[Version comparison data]
....

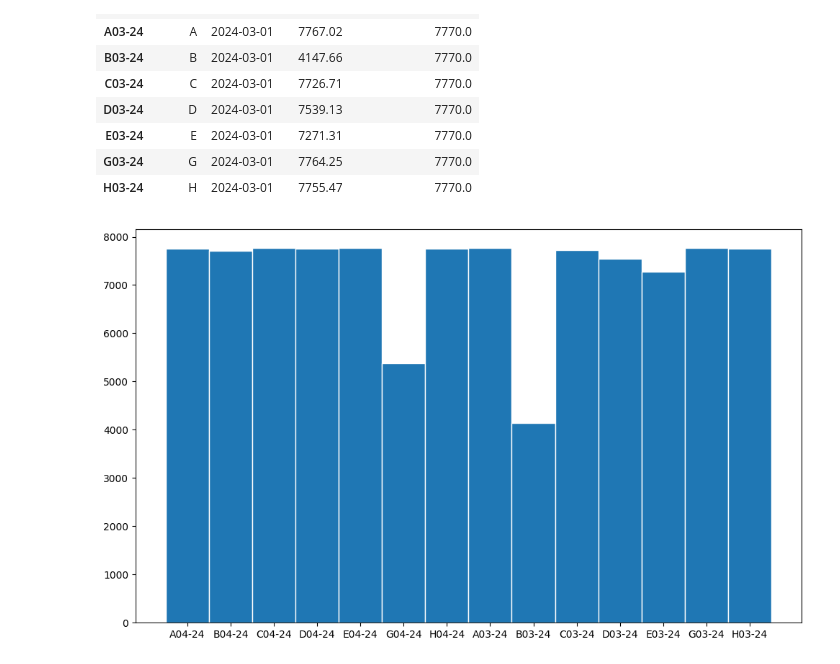
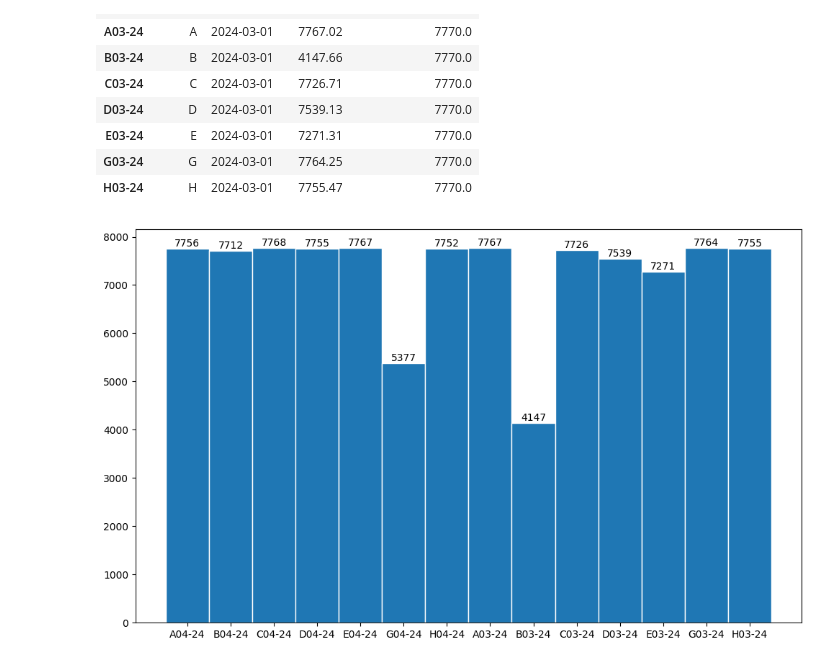
Before and after one commit to Ga-Moura/otimizacao, a Jupyter notebook: otimizacao.V2.ipynb, the cells around one changed output. Cells and saved outputs as stored; diff of their text form; code cells hidden in the pictures.

```diff
--- a/otimizacao.V2.ipynb
+++ b/otimizacao.V2.ipynb
@@ -297,18 +298,18 @@ carteira_df
 # %%
 
 fig,ax = plt.subplots(figsize=(10,6))
 
 x = carteira_df.index
 
 y = carteira_df['demanda']
 
 
-ax.bar(x,y, width=1 , edgecolor = 'white')
+bar = ax.bar(x,y, width=1 , edgecolor = 'white')
 
-
+ax.bar_label(bar, fmt='%d')
 
 fig.tight_layout()
 
 plt.show()
 # %% [output]
-[figure, old version]
+[figure, new version]
```
Also changed, not shown: parts of 1 cell of this notebook.
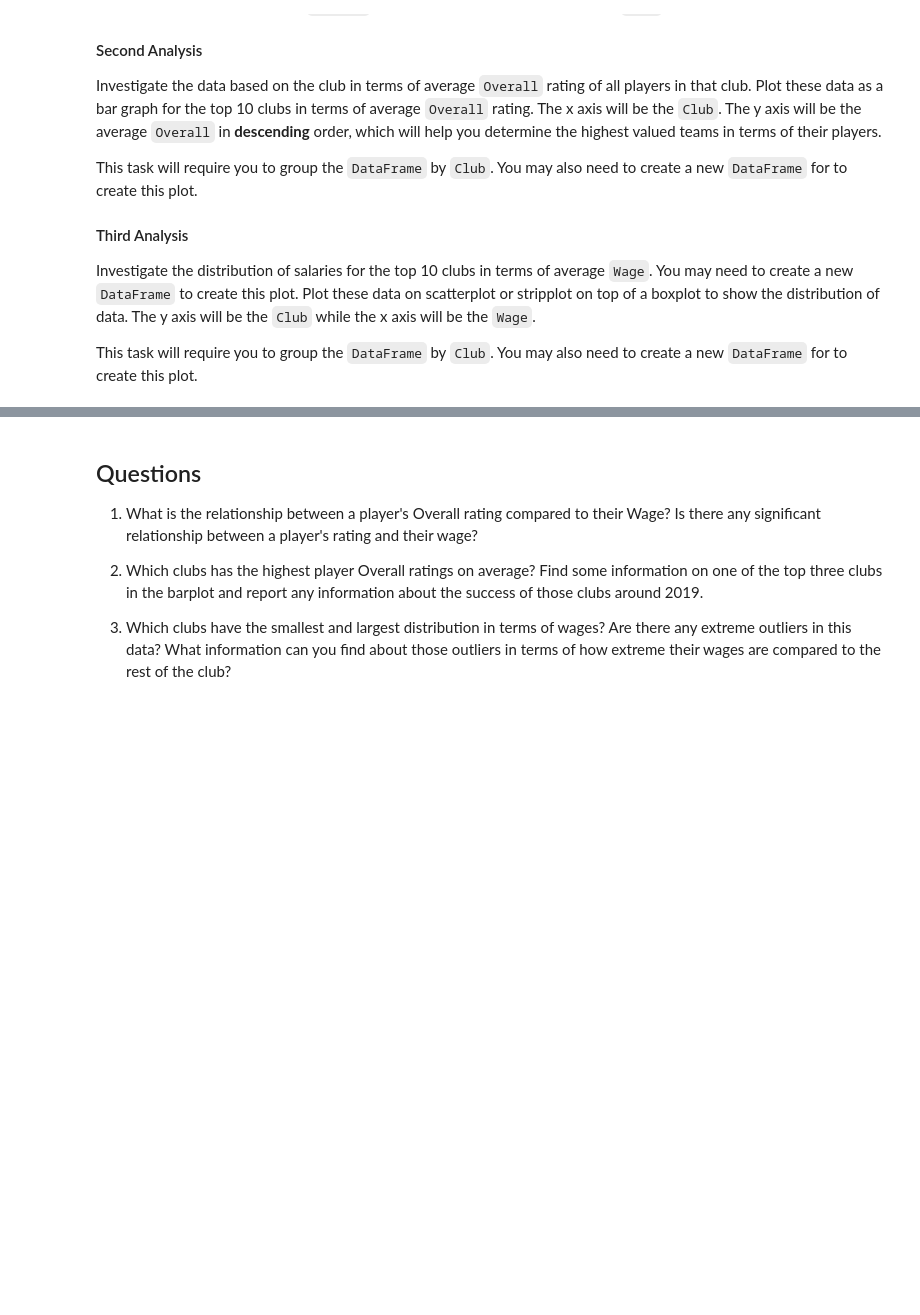
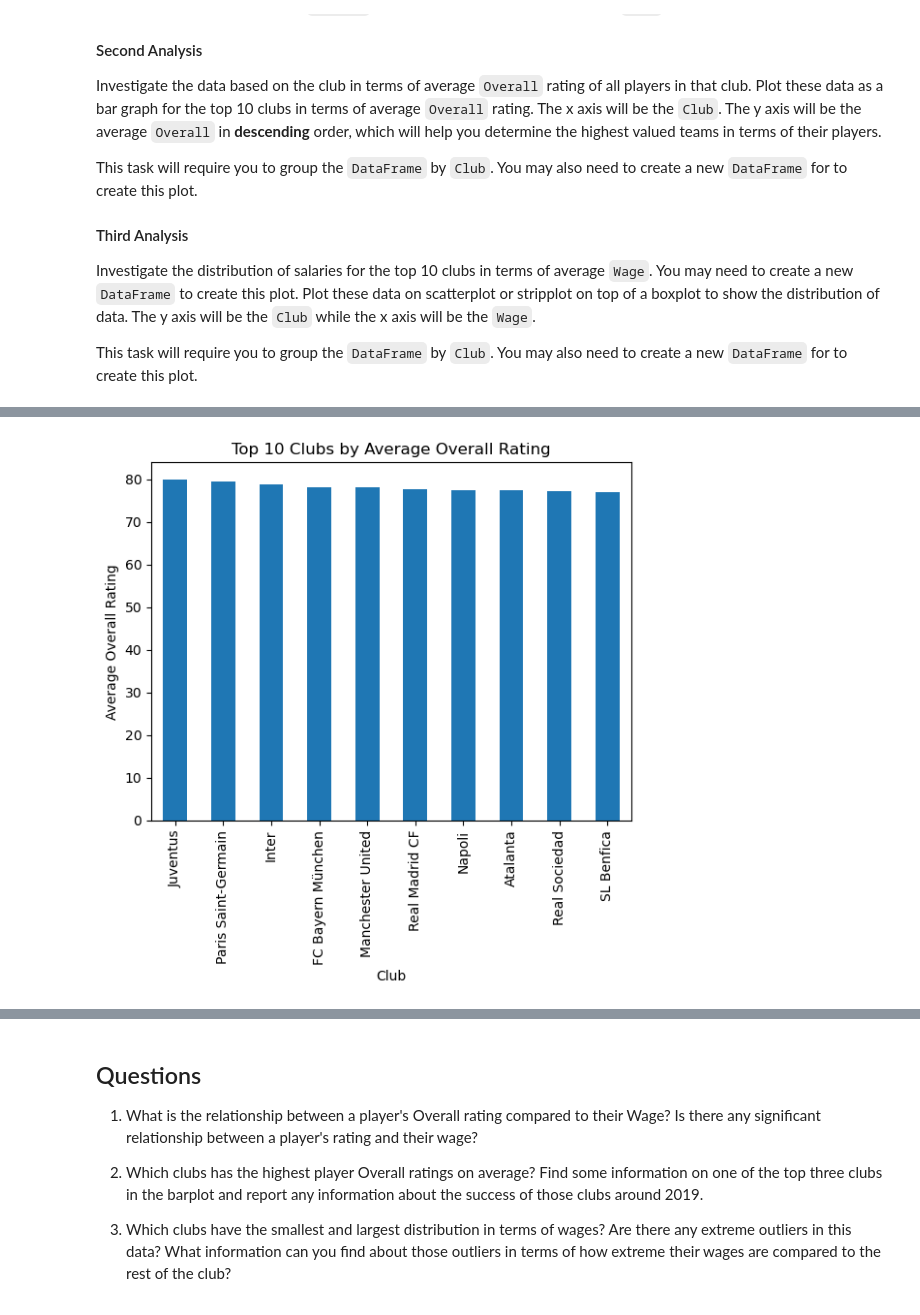
Before and after one commit to eriosta/analytics-viz, a Jupyter notebook: module4/lab4b.ipynb, the cells around one changed output, grey strips where cells are left out. Saved outputs shown, nothing was run; the diff lists cells and outputs as text; code cells hidden in the pictures; blank space fills up the shorter version.

```diff
--- a/module4/lab4b.ipynb
+++ b/module4/lab4b.ipynb
@@ -65,2 +89,11 @@ import seaborn as sns
 # %%
 # Second analysis plot goes here:  Wage and Value of all players by club
+club_overall = df.groupby("club_name").mean().sort_values("overall", ascending=False)["overall"]
+
+club_overall[:10].plot(kind="bar")
+plt.xlabel("Club")
+plt.ylabel("Average Overall Rating")
+plt.title("Top 10 Clubs by Average Overall Rating")
+plt.show()
+# %% [output]
+[figure, added]
```
Also changed, not shown: parts of 5 cells of this notebook, 1 other file.
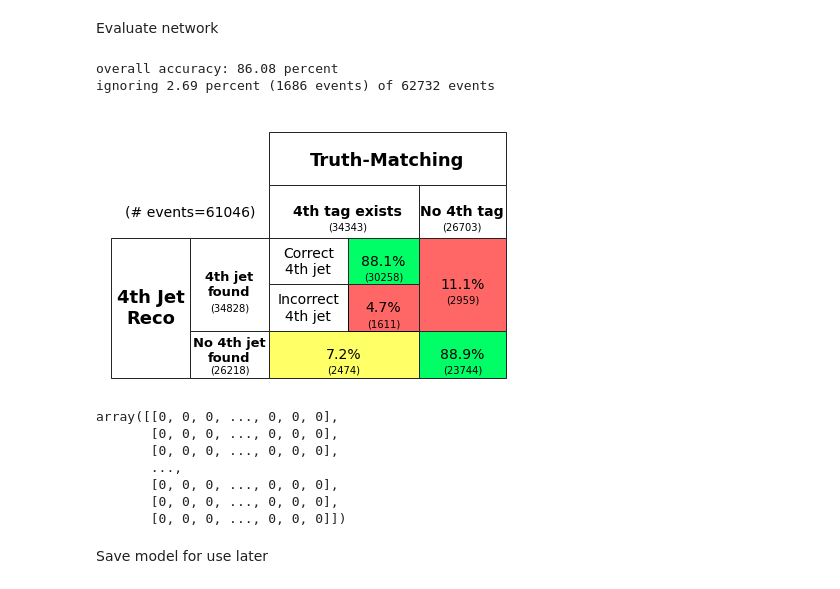
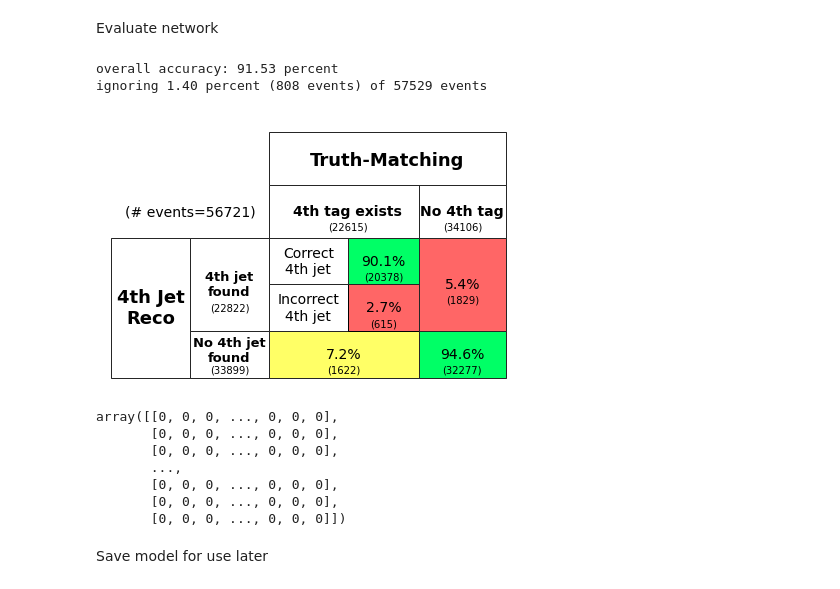
Before and after one commit to callum-mccracken/bbb, a Jupyter notebook: best_network_july23.ipynb, the cells around one changed output. Saved outputs shown, nothing was run; the diff lists cells and outputs as text; code cells hidden in the pictures.

```diff
--- a/best_network_july23.ipynb
+++ b/best_network_july23.ipynb
@@ -9,7 +9,7 @@ Create and train network
 import os
 import sys
 os.environ["CUDA_DEVICE_ORDER"]="PCI_BUS_ID"   # see issue #152
-os.environ["CUDA_VISIBLE_DEVICES"]="6"
+os.environ["CUDA_VISIBLE_DEVICES"]="4"
 from keras.models import Sequential
 from keras.optimizers import Adam
 from keras.layers import Dense, Conv2D, Flatten, Dropout
@@ -21,14 +21,14 @@ import tools
 with open("/home/cmccracken/start_tf/bbb/filepath.txt", 'r') as f:
     filename = f.read()
 
-s_table = tools.open_file(filename, sort_by="tag")
+s_table = tools.open_file(filename, sort_by="tag", pt_cut=40, eta_cut=2.5)
 
 # filter for events with 3 b tags
 nt3 = s_table.nbtags==3
 events = s_table[nt3]
 print(len(events))
 
-cutoff = 18  # use max number of jets in an event
+cutoff = 10  # not many events have >10 jets
 # "pad" = ensure all events have same length, cut off ends if needed
 events = tools.pad(events, cutoff)
 
@@ -58,11 +92,11 @@ Epoch 800/800
 # %% [markdown]
 Evaluate network
 # %%
-nn.evaluate(savename="best_with_all_jets_nofilter")
+nn.evaluate(savename="with_cuts")
 # %% [output]
-overall accuracy: 86.08 percent
-ignoring 2.69 percent (1686 events) of 62732 events
+overall accuracy: 91.53 percent
+ignoring 1.40 percent (808 events) of 57529 events
-[figure, old version]
+[figure, new version]
 array([[0, 0, 0, ..., 0, 0, 0],
        [0, 0, 0, ..., 0, 0, 0],
        [0, 0, 0, ..., 0, 0, 0],
```
Also changed, not shown: parts of 3 cells of this notebook, 3 other files.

....

Look for the word "parts" in the data, then return every line that contains it.

Also changed, not shown: parts of 1 cell of this notebook.
Also changed, not shown: parts of 5 cells of this notebook, 1 other file.
Also changed, not shown: parts of 3 cells of this notebook, 3 other files.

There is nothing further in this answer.